Problem to solve:
Exclude all images and print the entries below exactly.

[[ Supplied information open ]]

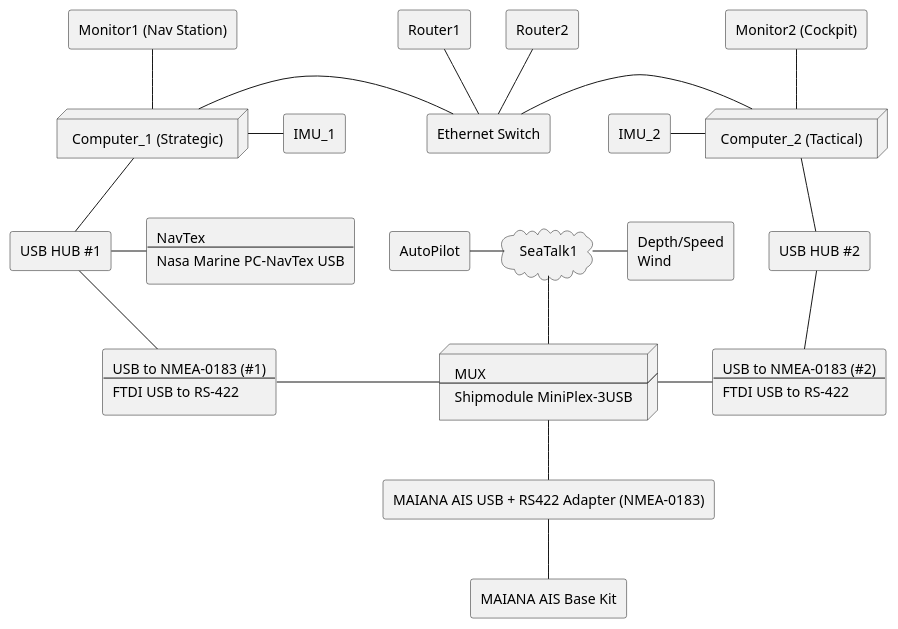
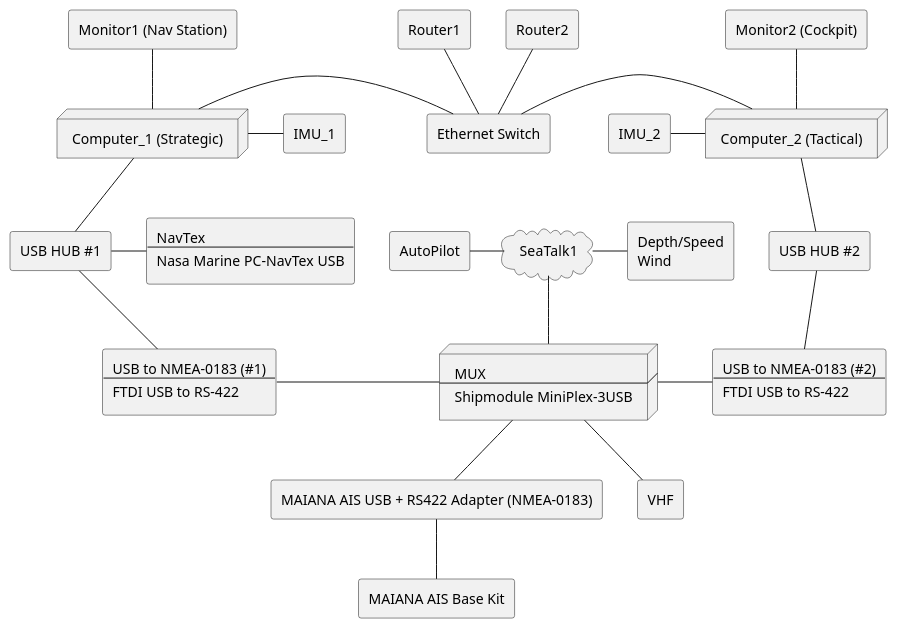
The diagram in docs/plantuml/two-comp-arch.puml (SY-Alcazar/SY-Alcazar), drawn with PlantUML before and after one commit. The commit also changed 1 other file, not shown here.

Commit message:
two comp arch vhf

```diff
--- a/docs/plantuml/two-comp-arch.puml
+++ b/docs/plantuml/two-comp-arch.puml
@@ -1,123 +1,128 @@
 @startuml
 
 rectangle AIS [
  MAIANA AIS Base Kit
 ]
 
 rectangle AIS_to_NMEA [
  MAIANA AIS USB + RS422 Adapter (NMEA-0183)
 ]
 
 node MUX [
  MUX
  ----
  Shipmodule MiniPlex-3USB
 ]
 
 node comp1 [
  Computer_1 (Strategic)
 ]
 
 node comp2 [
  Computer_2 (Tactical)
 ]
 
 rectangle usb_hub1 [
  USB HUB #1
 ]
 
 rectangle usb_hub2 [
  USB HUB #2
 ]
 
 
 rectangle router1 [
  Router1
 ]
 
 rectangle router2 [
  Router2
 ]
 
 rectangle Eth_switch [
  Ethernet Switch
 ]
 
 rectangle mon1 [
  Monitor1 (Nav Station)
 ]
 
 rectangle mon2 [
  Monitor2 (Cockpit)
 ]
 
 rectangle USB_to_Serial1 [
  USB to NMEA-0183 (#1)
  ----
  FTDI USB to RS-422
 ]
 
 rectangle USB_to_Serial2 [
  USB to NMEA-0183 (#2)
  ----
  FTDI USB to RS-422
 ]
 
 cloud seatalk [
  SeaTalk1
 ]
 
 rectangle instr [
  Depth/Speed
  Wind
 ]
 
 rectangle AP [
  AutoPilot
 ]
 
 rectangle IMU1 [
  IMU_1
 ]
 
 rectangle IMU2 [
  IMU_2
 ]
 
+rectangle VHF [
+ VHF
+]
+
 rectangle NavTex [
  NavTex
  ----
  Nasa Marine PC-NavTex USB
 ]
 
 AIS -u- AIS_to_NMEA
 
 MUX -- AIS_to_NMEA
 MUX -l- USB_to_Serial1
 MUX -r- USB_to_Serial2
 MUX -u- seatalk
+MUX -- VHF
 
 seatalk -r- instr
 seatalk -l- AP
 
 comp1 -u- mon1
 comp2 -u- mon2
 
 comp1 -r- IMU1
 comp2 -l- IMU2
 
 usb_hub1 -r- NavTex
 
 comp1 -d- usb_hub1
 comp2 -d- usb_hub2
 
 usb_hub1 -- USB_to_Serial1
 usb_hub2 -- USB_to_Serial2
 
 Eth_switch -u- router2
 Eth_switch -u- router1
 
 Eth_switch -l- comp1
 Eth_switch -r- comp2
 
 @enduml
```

[[ Supplied information closed ]]

Reply to the exercise:
The diagram in docs/plantuml/two-comp-arch.puml (SY-Alcazar/SY-Alcazar), drawn with PlantUML before and after one commit. The commit also changed 1 other file, not shown here.

Commit message:
two comp arch vhf

```diff
--- a/docs/plantuml/two-comp-arch.puml
+++ b/docs/plantuml/two-comp-arch.puml
@@ -1,123 +1,128 @@
 @startuml
 
 rectangle AIS [
  MAIANA AIS Base Kit
 ]
 
 rectangle AIS_to_NMEA [
  MAIANA AIS USB + RS422 Adapter (NMEA-0183)
 ]
 
 node MUX [
  MUX
  ----
  Shipmodule MiniPlex-3USB
 ]
 
 node comp1 [
  Computer_1 (Strategic)
 ]
 
 node comp2 [
  Computer_2 (Tactical)
 ]
 
 rectangle usb_hub1 [
  USB HUB #1
 ]
 
 rectangle usb_hub2 [
  USB HUB #2
 ]
 
 
 rectangle router1 [
  Router1
 ]
 
 rectangle router2 [
  Router2
 ]
 
 rectangle Eth_switch [
  Ethernet Switch
 ]
 
 rectangle mon1 [
  Monitor1 (Nav Station)
 ]
 
 rectangle mon2 [
  Monitor2 (Cockpit)
 ]
 
 rectangle USB_to_Serial1 [
  USB to NMEA-0183 (#1)
  ----
  FTDI USB to RS-422
 ]
 
 rectangle USB_to_Serial2 [
  USB to NMEA-0183 (#2)
  ----
  FTDI USB to RS-422
 ]
 
 cloud seatalk [
  SeaTalk1
 ]
 
 rectangle instr [
  Depth/Speed
  Wind
 ]
 
 rectangle AP [
  AutoPilot
 ]
 
 rectangle IMU1 [
  IMU_1
 ]
 
 rectangle IMU2 [
  IMU_2
 ]
 
+rectangle VHF [
+ VHF
+]
+
 rectangle NavTex [
  NavTex
  ----
  Nasa Marine PC-NavTex USB
 ]
 
 AIS -u- AIS_to_NMEA
 
 MUX -- AIS_to_NMEA
 MUX -l- USB_to_Serial1
 MUX -r- USB_to_Serial2
 MUX -u- seatalk
+MUX -- VHF
 
 seatalk -r- instr
 seatalk -l- AP
 
 comp1 -u- mon1
 comp2 -u- mon2
 
 comp1 -r- IMU1
 comp2 -l- IMU2
 
 usb_hub1 -r- NavTex
 
 comp1 -d- usb_hub1
 comp2 -d- usb_hub2
 
 usb_hub1 -- USB_to_Serial1
 usb_hub2 -- USB_to_Serial2
 
 Eth_switch -u- router2
 Eth_switch -u- router1
 
 Eth_switch -l- comp1
 Eth_switch -r- comp2
 
 @enduml
```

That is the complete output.